ACTIVITY: Using the material that follows, say how many lines contain the string "packaging". Answer with a number only.
==========
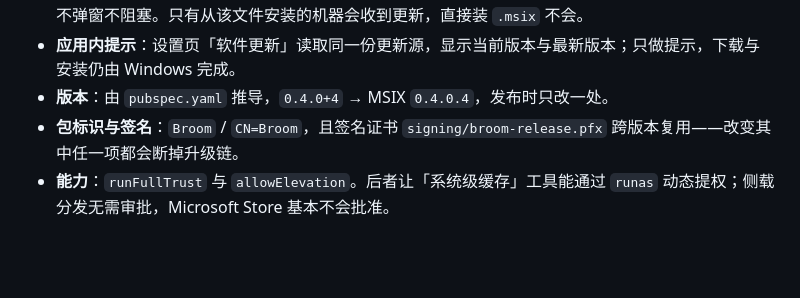
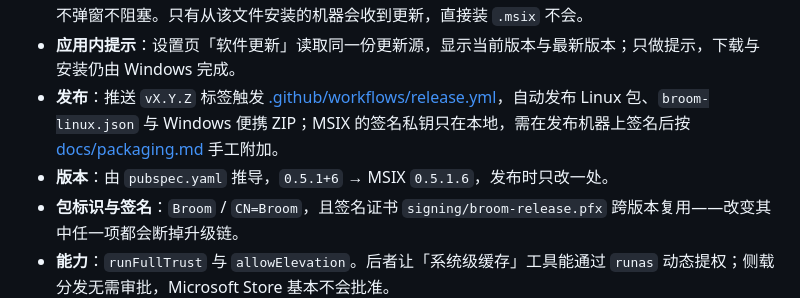
Before and after one commit to Melaine-iceberg/broom, a Markdown page: README.md, the part around the change. GitHub-like rendering; blank space fills up the shorter version.

Commit message:
docs: document tag-driven releases and local MSIX signing

```diff
--- a/README.md
+++ b/README.md
@@ -323,7 +323,8 @@ pwsh -File tool/package_windows.ps1 -UpdateFeedUrl https://<你的域名>/broom/
 - **产物**：`broom_<版本>_x64.msix`（开始菜单、卸载与就地升级）、`broom.appinstaller`（自动更新源）、`Broom.cer`（公钥）与 `broom_<版本>_win-x64-portable.zip`、`SHA256SUMS.txt`。
 - **自动更新**：通过 `.appinstaller` 安装后由 Windows 接管——启动时静默检查、后台约 8 小时兜底、不弹窗不阻塞。只有从该文件安装的机器会收到更新，直接装 `.msix` 不会。
 - **应用内提示**：设置页「软件更新」读取同一份更新源，显示当前版本与最新版本；只做提示，下载与安装仍由 Windows 完成。
-- **版本**：由 `pubspec.yaml` 推导，`0.4.0+4` → MSIX `0.4.0.4`，发布时只改一处。
+- **发布**：推送 `vX.Y.Z` 标签触发 [.github/workflows/release.yml](.github/workflows/release.yml)，自动发布 Linux 包、`broom-linux.json` 与 Windows 便携 ZIP；MSIX 的签名私钥只在本地，需在发布机器上签名后按 [docs/packaging.md](docs/packaging.md#发版流程ci-发布与本地签名) 手工附加。
+- **版本**：由 `pubspec.yaml` 推导，`0.5.1+6` → MSIX `0.5.1.6`，发布时只改一处。
 - **包标识与签名**：`Broom` / `CN=Broom`，且签名证书 `signing/broom-release.pfx` 跨版本复用——改变其中任一项都会断掉升级链。
 - **能力**：`runFullTrust` 与 `allowElevation`。后者让「系统级缓存」工具能通过 `runas` 动态提权；侧载分发无需审批，Microsoft Store 基本不会批准。
 - **卸载不清理用户数据**：隔离区、配置与历史都在 `%LOCALAPPDATA%\Broom`，卸载前应先恢复或永久释放隔离区文件。
```
Also changed, not shown: docs/packaging.md (+45 -16 lines).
==========
EXERCISE ANSWER: 2